Start of Exercise input

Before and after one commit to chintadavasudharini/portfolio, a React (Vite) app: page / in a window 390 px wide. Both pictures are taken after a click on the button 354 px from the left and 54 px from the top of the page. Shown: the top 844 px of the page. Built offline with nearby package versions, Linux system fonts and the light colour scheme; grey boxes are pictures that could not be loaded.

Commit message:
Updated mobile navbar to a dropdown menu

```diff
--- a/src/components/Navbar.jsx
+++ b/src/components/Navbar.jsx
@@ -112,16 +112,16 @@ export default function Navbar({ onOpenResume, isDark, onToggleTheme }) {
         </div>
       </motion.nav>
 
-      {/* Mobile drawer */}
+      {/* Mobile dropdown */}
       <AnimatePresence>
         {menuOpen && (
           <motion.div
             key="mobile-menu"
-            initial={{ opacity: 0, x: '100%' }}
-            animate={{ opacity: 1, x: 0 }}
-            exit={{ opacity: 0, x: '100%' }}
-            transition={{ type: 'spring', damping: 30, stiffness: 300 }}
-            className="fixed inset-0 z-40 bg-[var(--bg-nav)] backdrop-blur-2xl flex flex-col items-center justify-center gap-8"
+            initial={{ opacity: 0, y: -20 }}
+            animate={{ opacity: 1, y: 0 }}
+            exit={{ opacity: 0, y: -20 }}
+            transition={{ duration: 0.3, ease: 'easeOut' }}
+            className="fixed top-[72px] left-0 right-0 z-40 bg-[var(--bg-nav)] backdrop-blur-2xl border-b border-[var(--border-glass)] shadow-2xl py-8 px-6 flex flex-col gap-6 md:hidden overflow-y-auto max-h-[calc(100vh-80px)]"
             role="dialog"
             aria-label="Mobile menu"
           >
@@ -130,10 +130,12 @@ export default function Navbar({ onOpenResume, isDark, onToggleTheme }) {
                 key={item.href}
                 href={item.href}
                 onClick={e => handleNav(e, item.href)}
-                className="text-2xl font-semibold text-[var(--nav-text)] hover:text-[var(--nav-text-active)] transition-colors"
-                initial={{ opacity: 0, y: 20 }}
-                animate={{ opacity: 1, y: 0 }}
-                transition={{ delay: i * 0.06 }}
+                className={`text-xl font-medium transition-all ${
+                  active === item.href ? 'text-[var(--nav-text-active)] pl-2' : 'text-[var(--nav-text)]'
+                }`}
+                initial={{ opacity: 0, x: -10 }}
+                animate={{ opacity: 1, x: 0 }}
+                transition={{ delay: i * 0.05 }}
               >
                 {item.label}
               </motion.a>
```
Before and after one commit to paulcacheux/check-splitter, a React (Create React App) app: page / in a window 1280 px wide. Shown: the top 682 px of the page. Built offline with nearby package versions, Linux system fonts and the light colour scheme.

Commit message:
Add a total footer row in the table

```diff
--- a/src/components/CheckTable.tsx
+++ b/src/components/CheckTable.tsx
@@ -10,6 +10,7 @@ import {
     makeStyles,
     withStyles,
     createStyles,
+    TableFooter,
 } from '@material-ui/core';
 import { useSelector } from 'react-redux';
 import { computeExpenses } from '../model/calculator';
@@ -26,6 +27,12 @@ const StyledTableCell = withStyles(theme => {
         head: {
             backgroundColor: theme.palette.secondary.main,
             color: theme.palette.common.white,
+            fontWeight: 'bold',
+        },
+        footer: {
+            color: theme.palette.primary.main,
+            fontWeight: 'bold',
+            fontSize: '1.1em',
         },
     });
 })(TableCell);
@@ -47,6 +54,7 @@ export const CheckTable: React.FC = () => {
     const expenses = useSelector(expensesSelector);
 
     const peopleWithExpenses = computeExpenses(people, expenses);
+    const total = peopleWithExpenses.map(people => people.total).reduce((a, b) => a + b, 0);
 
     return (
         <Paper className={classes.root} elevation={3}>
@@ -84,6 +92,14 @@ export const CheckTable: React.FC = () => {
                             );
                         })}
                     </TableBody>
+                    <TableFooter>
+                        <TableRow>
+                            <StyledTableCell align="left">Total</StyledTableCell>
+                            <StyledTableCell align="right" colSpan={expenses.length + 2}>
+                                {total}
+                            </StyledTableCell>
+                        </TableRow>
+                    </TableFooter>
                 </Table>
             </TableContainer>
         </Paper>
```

End of Exercise input
Start of Exercise input

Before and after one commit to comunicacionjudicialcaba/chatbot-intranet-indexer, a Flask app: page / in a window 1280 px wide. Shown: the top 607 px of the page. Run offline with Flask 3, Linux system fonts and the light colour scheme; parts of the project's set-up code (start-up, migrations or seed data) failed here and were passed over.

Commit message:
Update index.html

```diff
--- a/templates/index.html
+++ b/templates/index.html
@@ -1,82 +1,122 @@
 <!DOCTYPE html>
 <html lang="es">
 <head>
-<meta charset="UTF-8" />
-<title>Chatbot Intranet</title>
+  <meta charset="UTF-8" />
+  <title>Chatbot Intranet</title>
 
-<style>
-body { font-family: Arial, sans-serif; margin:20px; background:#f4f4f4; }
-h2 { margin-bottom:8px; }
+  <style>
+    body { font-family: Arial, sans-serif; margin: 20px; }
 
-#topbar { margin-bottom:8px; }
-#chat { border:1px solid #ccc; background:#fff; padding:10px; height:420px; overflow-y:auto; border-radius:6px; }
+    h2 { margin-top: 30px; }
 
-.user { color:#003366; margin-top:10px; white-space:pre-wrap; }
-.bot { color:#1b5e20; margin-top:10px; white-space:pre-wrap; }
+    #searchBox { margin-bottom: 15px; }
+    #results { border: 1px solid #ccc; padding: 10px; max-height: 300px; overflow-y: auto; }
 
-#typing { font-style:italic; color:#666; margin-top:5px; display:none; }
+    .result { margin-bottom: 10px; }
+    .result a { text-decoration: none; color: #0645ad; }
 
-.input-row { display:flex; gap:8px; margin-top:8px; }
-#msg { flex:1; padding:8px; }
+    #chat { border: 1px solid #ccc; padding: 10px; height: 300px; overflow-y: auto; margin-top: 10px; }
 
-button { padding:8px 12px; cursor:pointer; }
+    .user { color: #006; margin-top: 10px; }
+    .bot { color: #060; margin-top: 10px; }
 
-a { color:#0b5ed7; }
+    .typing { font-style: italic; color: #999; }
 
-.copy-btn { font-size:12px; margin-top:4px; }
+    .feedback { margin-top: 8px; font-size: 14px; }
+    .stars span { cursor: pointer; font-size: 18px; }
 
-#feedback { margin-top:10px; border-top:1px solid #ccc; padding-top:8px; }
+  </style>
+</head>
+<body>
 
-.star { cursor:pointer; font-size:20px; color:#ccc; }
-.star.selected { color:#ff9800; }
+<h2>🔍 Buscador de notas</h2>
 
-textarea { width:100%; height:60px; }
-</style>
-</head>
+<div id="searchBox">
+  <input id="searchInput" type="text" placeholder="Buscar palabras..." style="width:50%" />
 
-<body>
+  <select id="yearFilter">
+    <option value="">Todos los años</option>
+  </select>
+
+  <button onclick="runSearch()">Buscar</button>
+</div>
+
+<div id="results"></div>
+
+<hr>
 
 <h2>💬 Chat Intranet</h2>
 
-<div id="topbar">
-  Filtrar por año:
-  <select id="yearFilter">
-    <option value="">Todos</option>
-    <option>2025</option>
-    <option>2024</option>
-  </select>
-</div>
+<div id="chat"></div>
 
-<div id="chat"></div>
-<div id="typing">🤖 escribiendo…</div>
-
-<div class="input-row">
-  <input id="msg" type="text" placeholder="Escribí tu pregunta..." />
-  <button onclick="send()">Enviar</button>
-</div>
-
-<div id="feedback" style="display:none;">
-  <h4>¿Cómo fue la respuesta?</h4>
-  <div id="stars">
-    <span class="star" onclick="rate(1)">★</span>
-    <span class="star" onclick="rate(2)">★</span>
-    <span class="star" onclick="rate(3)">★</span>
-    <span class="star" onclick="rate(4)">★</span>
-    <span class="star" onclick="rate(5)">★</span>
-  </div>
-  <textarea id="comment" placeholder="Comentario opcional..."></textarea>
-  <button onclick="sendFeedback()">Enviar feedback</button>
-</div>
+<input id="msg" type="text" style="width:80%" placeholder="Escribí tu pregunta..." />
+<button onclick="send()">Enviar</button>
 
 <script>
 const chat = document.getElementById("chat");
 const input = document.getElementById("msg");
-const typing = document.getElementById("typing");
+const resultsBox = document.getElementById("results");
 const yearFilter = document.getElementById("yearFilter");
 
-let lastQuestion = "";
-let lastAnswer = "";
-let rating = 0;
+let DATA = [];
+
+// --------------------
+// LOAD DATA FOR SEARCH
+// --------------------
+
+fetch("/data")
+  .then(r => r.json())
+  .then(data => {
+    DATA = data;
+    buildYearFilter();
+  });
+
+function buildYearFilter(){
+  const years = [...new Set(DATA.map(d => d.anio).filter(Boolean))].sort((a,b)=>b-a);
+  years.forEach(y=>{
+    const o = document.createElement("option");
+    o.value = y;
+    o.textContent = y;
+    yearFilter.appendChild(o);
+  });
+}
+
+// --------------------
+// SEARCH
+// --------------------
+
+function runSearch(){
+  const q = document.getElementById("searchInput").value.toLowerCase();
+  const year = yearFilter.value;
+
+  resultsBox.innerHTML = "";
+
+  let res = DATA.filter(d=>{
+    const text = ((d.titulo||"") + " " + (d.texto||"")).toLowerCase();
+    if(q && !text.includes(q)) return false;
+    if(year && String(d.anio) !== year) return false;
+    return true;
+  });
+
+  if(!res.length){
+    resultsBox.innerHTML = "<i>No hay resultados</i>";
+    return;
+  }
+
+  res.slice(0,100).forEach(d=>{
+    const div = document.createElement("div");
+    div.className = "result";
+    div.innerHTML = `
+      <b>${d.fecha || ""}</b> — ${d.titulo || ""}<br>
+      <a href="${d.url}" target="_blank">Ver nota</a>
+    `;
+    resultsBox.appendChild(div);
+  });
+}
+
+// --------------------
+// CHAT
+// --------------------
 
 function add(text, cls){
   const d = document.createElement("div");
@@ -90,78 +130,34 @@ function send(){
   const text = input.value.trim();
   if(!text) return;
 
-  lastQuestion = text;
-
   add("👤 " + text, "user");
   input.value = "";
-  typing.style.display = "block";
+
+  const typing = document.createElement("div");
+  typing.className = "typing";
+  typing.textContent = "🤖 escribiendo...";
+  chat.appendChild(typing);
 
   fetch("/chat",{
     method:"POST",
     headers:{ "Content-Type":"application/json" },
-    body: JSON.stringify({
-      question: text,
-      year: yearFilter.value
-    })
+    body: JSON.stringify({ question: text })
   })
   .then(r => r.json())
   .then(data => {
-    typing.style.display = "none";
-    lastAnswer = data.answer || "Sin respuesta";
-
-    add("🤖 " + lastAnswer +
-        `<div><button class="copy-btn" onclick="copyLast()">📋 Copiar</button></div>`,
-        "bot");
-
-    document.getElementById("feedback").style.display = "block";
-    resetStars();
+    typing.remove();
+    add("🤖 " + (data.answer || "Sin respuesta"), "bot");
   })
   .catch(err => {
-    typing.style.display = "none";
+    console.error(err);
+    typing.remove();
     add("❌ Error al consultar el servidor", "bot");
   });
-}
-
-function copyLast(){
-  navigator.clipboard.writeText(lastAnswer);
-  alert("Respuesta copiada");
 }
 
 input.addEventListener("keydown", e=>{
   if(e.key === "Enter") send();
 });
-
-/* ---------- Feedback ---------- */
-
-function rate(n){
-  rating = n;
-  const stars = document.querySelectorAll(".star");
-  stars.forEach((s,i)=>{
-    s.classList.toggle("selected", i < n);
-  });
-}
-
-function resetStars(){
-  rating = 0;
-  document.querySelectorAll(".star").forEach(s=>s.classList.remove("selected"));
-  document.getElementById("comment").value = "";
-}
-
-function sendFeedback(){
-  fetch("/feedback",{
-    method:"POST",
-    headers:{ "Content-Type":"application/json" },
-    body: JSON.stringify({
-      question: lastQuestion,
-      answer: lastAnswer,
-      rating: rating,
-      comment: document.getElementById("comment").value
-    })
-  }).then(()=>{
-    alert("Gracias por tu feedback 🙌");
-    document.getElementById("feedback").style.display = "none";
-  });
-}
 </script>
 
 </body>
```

End of Exercise input

:: Work instructions ::
In the entries above, find each line containing the string "then" and copy it.

:: Answer below ::
+  .then(r => r.json())
+  .then(data => {
   .then(r => r.json())
   .then(data => {
-  }).then(()=>{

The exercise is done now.